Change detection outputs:

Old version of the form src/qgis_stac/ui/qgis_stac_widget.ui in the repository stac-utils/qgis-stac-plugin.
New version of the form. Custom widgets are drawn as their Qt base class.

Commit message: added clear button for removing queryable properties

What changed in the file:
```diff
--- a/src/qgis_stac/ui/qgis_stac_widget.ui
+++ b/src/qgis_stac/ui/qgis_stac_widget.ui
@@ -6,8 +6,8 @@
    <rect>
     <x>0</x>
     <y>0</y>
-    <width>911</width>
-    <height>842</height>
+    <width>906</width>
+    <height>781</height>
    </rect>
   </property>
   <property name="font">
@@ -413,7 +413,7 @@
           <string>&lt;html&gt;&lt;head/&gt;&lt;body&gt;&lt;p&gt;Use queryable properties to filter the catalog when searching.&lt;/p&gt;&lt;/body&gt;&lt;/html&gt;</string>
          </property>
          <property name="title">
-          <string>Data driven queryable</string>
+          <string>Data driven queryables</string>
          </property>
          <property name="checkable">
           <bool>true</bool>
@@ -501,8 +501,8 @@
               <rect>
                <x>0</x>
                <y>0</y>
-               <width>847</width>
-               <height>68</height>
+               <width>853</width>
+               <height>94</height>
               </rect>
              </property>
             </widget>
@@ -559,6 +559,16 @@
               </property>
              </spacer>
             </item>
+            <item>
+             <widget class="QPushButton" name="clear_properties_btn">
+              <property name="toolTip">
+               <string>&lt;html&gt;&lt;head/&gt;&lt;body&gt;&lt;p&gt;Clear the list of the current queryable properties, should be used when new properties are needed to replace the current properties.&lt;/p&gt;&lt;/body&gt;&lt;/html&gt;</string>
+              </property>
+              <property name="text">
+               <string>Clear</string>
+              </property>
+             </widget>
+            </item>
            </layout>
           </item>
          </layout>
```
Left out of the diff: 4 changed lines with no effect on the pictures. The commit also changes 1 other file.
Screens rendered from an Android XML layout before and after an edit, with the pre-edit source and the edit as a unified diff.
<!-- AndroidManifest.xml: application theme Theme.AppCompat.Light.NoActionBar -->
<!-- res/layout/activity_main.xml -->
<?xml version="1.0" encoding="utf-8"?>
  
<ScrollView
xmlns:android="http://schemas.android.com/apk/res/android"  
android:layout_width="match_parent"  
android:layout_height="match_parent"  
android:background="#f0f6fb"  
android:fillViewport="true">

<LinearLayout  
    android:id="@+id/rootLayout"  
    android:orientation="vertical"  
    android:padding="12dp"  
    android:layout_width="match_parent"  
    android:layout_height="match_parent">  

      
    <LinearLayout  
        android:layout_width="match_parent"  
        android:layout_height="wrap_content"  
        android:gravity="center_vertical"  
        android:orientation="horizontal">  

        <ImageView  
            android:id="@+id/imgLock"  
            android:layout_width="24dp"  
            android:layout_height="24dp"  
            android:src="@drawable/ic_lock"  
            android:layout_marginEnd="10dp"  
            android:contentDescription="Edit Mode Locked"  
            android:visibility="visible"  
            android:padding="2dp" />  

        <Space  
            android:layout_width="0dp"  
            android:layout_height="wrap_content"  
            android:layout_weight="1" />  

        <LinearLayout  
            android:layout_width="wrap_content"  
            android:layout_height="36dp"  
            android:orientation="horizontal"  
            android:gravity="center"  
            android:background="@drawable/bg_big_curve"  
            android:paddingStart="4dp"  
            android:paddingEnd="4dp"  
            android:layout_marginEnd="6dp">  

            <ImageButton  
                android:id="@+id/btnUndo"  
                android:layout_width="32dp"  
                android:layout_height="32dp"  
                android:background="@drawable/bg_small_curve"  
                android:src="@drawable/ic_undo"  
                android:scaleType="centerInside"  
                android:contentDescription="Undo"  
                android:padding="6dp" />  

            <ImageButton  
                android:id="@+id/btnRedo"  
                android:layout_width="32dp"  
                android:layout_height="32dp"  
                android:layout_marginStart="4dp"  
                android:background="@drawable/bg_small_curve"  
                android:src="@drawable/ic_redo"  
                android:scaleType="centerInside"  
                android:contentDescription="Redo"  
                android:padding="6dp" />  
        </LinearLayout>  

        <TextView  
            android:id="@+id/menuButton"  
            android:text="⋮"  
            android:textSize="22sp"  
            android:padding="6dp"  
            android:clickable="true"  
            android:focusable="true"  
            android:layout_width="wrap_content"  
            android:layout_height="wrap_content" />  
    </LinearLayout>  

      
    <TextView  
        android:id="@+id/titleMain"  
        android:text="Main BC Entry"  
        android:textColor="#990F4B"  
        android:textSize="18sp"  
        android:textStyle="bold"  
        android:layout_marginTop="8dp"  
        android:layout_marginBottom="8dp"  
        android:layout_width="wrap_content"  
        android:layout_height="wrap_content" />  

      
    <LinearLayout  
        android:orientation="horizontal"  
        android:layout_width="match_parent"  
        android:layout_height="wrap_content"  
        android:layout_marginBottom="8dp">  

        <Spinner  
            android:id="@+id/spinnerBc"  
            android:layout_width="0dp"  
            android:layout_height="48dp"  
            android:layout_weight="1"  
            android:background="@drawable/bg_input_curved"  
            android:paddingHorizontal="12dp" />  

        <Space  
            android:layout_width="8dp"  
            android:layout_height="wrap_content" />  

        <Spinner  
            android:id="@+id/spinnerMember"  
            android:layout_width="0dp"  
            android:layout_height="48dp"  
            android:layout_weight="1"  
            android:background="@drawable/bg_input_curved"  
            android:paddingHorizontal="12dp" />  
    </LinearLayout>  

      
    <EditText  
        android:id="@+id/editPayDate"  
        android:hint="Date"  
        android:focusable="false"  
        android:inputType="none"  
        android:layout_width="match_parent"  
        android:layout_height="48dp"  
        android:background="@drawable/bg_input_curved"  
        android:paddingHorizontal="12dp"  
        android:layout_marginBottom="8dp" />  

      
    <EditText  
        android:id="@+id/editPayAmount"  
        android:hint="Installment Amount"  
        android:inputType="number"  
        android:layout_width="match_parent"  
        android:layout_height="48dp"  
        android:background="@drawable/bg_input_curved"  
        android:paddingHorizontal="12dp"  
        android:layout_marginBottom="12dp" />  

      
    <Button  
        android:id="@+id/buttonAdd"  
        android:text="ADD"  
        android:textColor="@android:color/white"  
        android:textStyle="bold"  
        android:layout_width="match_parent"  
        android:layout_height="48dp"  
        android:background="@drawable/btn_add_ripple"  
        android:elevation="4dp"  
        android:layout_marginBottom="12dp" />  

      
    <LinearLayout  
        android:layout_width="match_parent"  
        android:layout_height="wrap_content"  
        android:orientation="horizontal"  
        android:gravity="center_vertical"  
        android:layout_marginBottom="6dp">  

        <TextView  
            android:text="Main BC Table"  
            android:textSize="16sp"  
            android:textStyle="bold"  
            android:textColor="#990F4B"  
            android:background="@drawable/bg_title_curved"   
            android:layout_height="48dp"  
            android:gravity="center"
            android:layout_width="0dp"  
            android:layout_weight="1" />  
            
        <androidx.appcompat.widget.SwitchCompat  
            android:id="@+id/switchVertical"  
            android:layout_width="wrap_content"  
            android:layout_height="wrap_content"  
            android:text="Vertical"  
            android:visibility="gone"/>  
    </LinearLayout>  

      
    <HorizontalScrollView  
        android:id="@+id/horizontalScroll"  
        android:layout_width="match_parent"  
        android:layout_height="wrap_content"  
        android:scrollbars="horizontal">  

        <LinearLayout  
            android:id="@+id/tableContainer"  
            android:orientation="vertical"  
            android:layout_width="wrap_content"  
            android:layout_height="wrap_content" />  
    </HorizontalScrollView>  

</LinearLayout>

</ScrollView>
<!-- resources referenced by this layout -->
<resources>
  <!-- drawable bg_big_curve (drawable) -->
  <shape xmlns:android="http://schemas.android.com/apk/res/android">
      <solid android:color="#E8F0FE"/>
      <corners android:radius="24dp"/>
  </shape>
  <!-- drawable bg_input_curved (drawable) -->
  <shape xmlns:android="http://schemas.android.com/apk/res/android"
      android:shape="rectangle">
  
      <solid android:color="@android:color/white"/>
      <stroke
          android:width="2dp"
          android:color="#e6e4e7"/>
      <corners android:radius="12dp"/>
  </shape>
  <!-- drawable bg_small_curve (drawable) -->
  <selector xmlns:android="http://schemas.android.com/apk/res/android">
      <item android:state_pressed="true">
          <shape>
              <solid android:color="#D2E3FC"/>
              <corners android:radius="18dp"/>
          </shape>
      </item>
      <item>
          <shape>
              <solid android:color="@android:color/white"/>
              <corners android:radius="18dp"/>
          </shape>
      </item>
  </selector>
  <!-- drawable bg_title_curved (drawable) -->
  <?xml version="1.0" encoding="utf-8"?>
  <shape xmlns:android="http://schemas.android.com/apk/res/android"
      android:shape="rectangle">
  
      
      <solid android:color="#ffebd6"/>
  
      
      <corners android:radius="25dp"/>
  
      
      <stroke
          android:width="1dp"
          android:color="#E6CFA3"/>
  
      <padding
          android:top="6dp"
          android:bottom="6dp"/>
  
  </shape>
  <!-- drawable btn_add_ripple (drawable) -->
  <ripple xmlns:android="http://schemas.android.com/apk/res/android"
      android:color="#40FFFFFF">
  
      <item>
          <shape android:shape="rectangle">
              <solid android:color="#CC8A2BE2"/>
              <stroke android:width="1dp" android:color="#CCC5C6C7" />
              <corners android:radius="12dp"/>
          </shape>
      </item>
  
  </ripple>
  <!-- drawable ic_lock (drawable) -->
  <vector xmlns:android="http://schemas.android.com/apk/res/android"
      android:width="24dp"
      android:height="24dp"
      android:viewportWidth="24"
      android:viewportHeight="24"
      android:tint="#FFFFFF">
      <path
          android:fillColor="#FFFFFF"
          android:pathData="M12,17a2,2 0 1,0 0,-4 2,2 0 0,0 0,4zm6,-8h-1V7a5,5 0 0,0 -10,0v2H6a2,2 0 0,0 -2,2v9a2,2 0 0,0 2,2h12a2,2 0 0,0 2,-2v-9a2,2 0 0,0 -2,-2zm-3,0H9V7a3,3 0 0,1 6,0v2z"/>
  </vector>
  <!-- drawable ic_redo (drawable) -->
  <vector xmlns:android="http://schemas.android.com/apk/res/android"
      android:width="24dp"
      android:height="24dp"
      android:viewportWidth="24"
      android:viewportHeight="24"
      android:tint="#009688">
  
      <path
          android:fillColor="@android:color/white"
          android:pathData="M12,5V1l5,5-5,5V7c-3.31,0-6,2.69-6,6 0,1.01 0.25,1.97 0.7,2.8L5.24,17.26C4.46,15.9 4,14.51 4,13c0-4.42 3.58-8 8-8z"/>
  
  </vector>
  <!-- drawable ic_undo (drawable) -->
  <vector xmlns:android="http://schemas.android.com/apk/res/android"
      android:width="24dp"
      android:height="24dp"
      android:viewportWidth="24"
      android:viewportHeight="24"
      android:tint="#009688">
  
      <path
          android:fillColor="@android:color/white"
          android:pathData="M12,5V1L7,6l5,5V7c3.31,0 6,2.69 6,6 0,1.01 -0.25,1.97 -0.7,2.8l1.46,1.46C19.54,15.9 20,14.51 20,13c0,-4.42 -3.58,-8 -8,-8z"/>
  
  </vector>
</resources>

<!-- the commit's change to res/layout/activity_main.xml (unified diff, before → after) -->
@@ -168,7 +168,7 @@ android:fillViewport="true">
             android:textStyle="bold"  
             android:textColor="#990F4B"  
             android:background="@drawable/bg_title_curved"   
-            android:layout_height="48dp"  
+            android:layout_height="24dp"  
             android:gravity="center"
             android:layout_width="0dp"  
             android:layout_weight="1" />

◆ **Task to carry out**
Please return all lines from the records that hold the word "bold".

◆ **Result of this exercise**
        android:textStyle="bold"  
        android:textStyle="bold"  
            android:textStyle="bold"  
             android:textStyle="bold"  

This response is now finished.